[What is required]: Determine which lines of the records include the word "ablations", and copy them.

START Data supplied

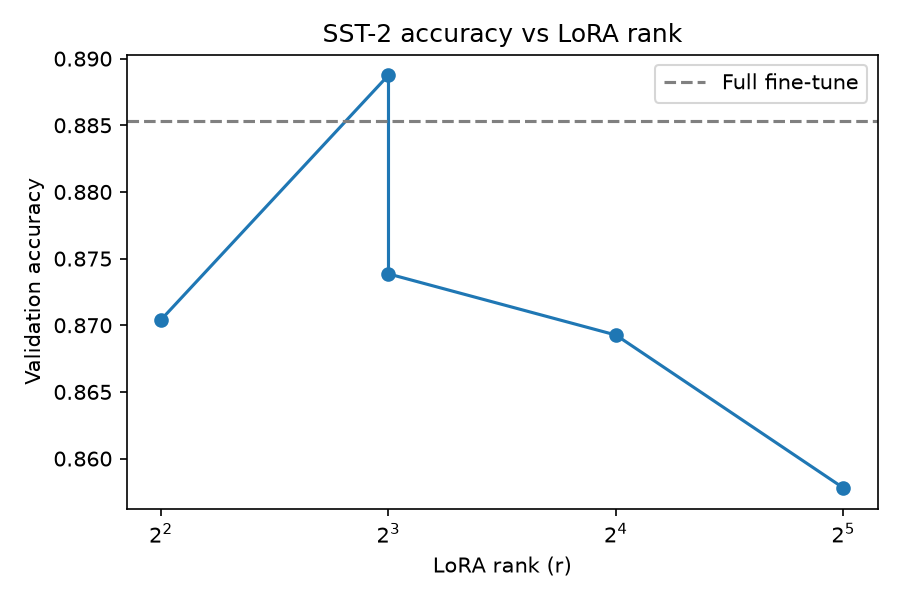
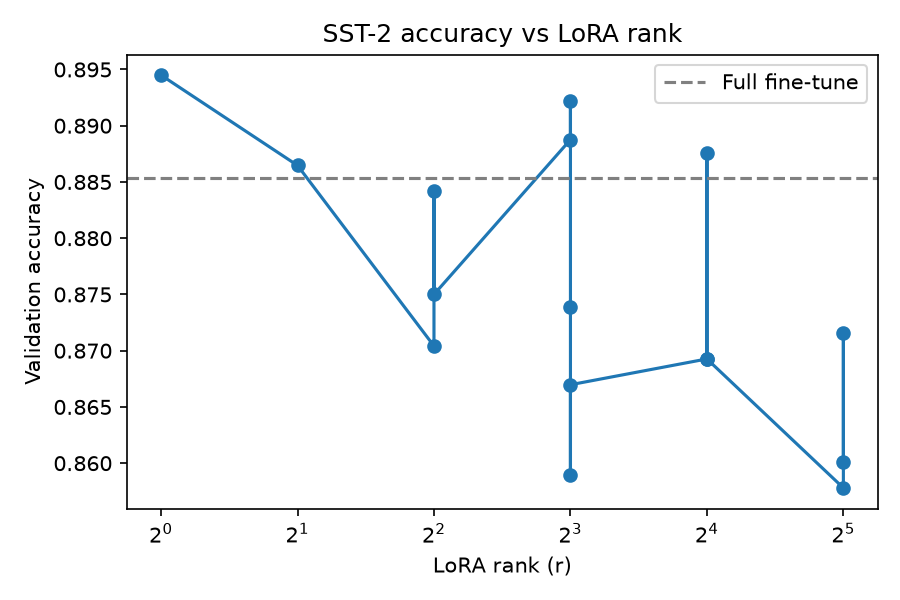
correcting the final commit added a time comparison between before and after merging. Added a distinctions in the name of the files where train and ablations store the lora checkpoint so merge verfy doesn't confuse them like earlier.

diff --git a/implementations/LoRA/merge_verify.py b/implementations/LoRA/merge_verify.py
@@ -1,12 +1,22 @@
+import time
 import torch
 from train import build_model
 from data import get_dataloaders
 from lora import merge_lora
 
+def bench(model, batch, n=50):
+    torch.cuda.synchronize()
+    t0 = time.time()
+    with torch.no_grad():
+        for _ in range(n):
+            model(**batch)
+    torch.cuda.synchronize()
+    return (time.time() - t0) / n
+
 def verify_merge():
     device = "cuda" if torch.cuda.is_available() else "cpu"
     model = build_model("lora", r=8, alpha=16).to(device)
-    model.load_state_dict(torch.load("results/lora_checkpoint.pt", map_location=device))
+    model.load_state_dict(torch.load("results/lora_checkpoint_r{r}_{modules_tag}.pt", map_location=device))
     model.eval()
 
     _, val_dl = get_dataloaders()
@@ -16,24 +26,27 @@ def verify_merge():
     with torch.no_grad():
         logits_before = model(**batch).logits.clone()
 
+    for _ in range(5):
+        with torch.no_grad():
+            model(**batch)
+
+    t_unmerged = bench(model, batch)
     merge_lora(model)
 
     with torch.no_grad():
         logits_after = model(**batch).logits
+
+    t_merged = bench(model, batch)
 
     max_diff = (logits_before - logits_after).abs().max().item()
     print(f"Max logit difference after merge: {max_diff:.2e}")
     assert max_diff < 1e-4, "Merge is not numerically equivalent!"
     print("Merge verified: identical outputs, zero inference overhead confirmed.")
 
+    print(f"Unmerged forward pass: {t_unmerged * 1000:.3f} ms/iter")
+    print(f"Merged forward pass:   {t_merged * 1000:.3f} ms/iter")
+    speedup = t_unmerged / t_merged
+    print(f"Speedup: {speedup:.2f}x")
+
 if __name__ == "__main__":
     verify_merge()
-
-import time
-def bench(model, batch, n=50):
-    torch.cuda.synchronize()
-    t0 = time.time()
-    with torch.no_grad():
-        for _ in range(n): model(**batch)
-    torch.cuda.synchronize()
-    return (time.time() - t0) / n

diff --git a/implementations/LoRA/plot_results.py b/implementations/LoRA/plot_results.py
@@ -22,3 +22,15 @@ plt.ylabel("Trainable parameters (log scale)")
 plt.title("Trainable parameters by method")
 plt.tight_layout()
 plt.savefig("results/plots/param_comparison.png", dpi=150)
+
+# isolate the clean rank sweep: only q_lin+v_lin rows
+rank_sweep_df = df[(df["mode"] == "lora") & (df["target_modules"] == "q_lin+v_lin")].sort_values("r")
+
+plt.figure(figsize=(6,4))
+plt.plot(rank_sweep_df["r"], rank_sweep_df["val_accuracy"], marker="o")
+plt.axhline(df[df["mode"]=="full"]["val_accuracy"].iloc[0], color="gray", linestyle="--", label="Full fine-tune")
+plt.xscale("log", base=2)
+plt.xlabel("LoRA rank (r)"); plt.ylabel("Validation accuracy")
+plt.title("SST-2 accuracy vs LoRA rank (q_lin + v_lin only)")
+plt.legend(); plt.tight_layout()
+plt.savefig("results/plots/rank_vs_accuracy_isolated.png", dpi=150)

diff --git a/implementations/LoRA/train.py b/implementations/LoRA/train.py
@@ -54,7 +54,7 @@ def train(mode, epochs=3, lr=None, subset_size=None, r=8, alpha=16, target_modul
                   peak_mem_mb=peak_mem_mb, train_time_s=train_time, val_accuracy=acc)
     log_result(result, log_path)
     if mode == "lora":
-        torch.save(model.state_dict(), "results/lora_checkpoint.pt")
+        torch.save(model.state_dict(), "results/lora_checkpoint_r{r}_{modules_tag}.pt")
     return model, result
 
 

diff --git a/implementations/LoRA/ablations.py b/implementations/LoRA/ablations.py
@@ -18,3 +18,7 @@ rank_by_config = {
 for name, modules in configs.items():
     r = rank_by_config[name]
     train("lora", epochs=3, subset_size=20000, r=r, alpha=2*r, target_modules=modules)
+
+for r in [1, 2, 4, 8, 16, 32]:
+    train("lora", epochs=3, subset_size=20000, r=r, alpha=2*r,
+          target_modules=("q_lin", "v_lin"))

END Data supplied

[Output for this exercise]:
correcting the final commit added a time comparison between before and after merging. Added a distinctions in the name of the files where train and ablations store the lora checkpoint so merge verfy doesn't confuse them like earlier.
diff --git a/implementations/LoRA/ablations.py b/implementations/LoRA/ablations.py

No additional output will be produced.